In the 1960s and 1970s, The Garden State Arts Center had entertainers who performed three, four, five or seven nights a week, staying in local hotels during their stays. In the case of top entertainers, the lead act in any show, there was always a press conference and a luncheon the afternoon of the first evening’s show. Two of the most entertaining and friendly entertainers at those luncheons were Johnny Cash and Liberace, both of whom appeared at the Arts Center several times. Liberace always made time for photos with the reporters, and always have them the newest album of whichever young talent he was featuring on his program. I covered most of Liberace’s appearances at the Art Center, and always loved the per-performance press conferences.

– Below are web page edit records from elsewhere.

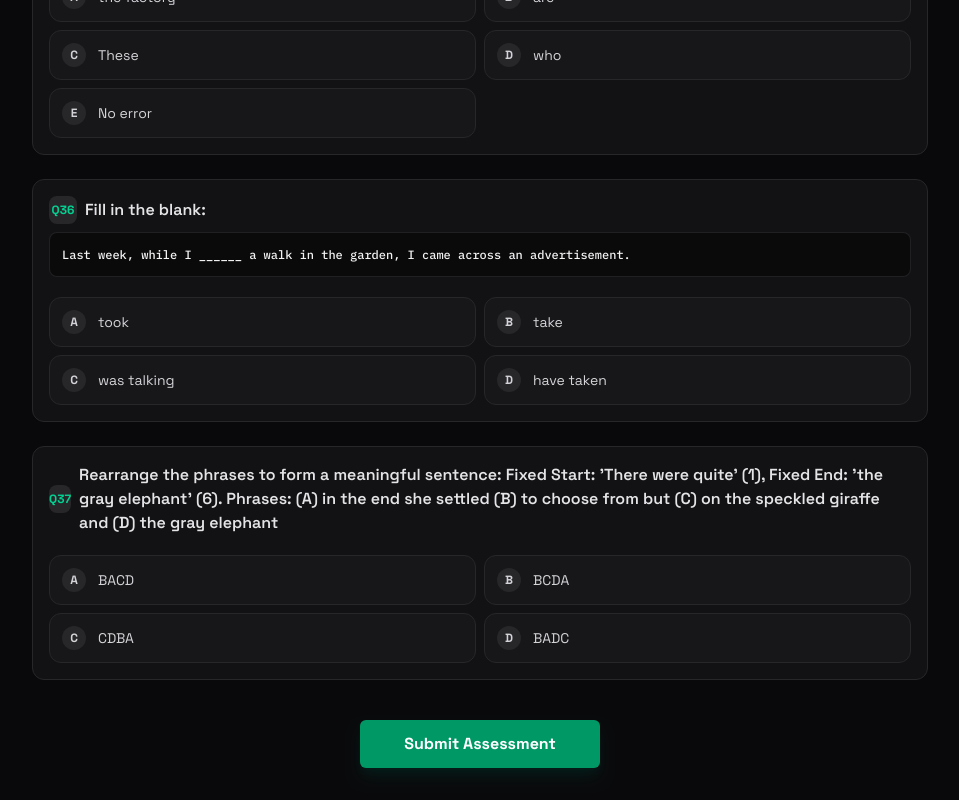
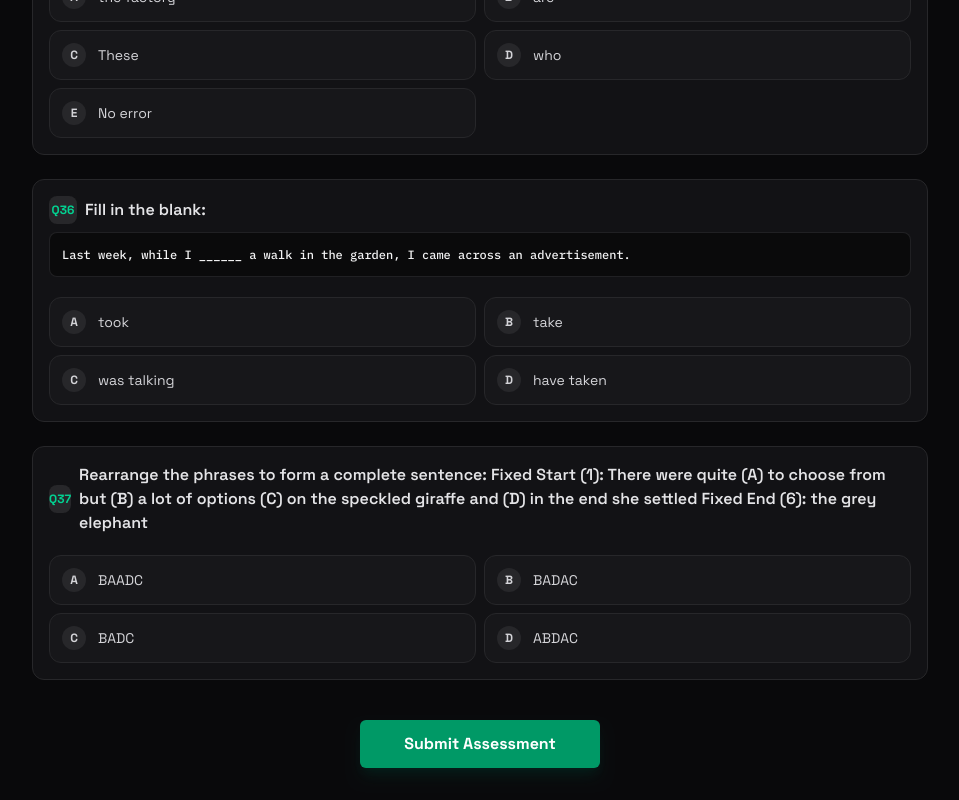
Before and after one commit to hostelconnect05-hue/practice, a Next.js app: page /verbal-ability in a window 1280 px wide. Shown: the part 9520-10320 px from the top of the page, without its empty margins (160-1119 px from the left). Built offline with nearby package versions, Linux system fonts and the light colour scheme.

Commit message:
Update Question 37 with missing phrase (B) a lot of options and correct answer to BADC

```diff
--- a/src/data/verbal-questions.ts
+++ b/src/data/verbal-questions.ts
@@ -1229,14 +1229,14 @@ Fruit colour helps fruits attract animals that eat them and disperse their seeds
   {
     id: 37,
     section: "Grammar & Vocabulary",
-    question: "Rearrange the phrases to form a meaningful sentence: Fixed Start: 'There were quite' (1), Fixed End: 'the gray elephant' (6). Phrases: (A) in the end she settled (B) to choose from but (C) on the speckled giraffe and (D) the gray elephant",
+    question: "Rearrange the phrases to form a complete sentence:\nFixed Start (1): There were quite\n(A) to choose from but\n(B) a lot of options\n(C) on the speckled giraffe and\n(D) in the end she settled\nFixed End (6): the grey elephant",
     options: [
-      { key: "A", text: "BACD" },
-      { key: "B", text: "BCDA" },
-      { key: "C", text: "CDBA" },
-      { key: "D", text: "BADC" },
+      { key: "A", text: "BAADC" },
+      { key: "B", text: "BADAC" },
+      { key: "C", text: "BADC" },
+      { key: "D", text: "ABDAC" },
     ],
-    correctAnswer: "A",
-    explanation: "Logical sequence is BACD: 'There were quite to choose from but in the end she settled on the speckled giraffe and the gray elephant.'",
+    correctAnswer: "C",
+    explanation: "Logical sequence is B - A - D - C (BADC):\n(1) There were quite\n(B) a lot of options\n(A) to choose from but\n(D) in the end she settled\n(C) on the speckled giraffe and\n(6) the grey elephant\n\nComplete Sentence: \"There were quite a lot of options to choose from but in the end she settled on the speckled giraffe and the grey elephant.\"",
   },
 ];
```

This is my review in The Courier from his Arts Center performance in August 1979.
HOLMDEL – Liberace is fantastic. It makes no difference that he has been at the Garden State Arts Center every year for the past ten years. It makes no difference his show varies little from year to year, except in the splendor of his costumes. What matters is that Liberace loves to perform, loves to play the piano and loves to sop up the adulations of the audiences. It all makes for a most enjoyable evening.
At the Arts Center every night from now through Saturday, Liberace comes on state at the very beginning of the show, resplendent in a Norwegian blue fox cape with a 16 foot long train that coordinates with his silver and white sparkly studded tuxedo. He doffs the cape almost immediately and makes six other changes through the course of the evening, each of them more spectacular and more sparkling than the one before. His candelabra is alive and well and still ensconced on his Steinway, his jokes are the same as previous years and his repertoire of tones is basically a repeat.
But that’s the stuff the Liberace fans love. He’s found himself a tidy little niche and he’s not about to rock the boat. You know the joke about how he laughs all the way to the bank? Well, this week, he said he’s bought the bank. And he joked, he’s looking into the Arts Center because he likes that too.
For the serious music lover, Liberace is a talented enthusiastic musician. You could tell without his mentioning it that Chopin is his favorite composer; his rendition of a Polonaise is unforgettable. And he really doesn’t need the colorful and electronic-inspired Dancing Waters to enhance his renditions of the Waltz King, Straus. But it is an attractive addition. His Gershwin is flawless.
Yet even with his bent for the classical, and his obvious enjoyment of it, Liberace can swing into Eddy Duchin or modern day tunes with aplomb and talent. And that’s where his show differs; as talented and polished as he is at the piano, he really does seem to improve every year. His show is a study in musical excellence with a variety that’s unbeatable and matchless.
As always, Liberace brings new talent with him, and he’s excelled in that this year, too. Young Marco Valenti is an Italian tenor with a personality to match his talent. He’s sensational. And it doesn’t make any difference whether you like opera or not. When you hear his arias from Rigoletto and Pagliacci, you might become a devotee. Light and moving, no heavy opera, but definitely outstanding. He’s exciting, dynamic and the possessor of a gorgeous resonant voice.
The real excitement, however, comes in the form of the Chinese acrobats of Taiwan, a talented bunch of youngers and not-so-youngsters who put on a mini-circus right before your eyes, complete with a lady magician who makes a gorgeous young lady disappear under silk scarves. The young man who climbs atop six chairs perched atop four empty bottles on top of a little stand takes the prize for putting electricity into the air and exudes a personality even more charming than his graceful balancing talent. There’s a beautiful colorful dance with scarves and a glittering dragon, some highly talented unicycle rides and an awful lot of enthusiasm in the Taiwanese performances.
There’s no doubt about it; Liberace knows the audience comes to the Arts Center to see a show; he guarantees they get it.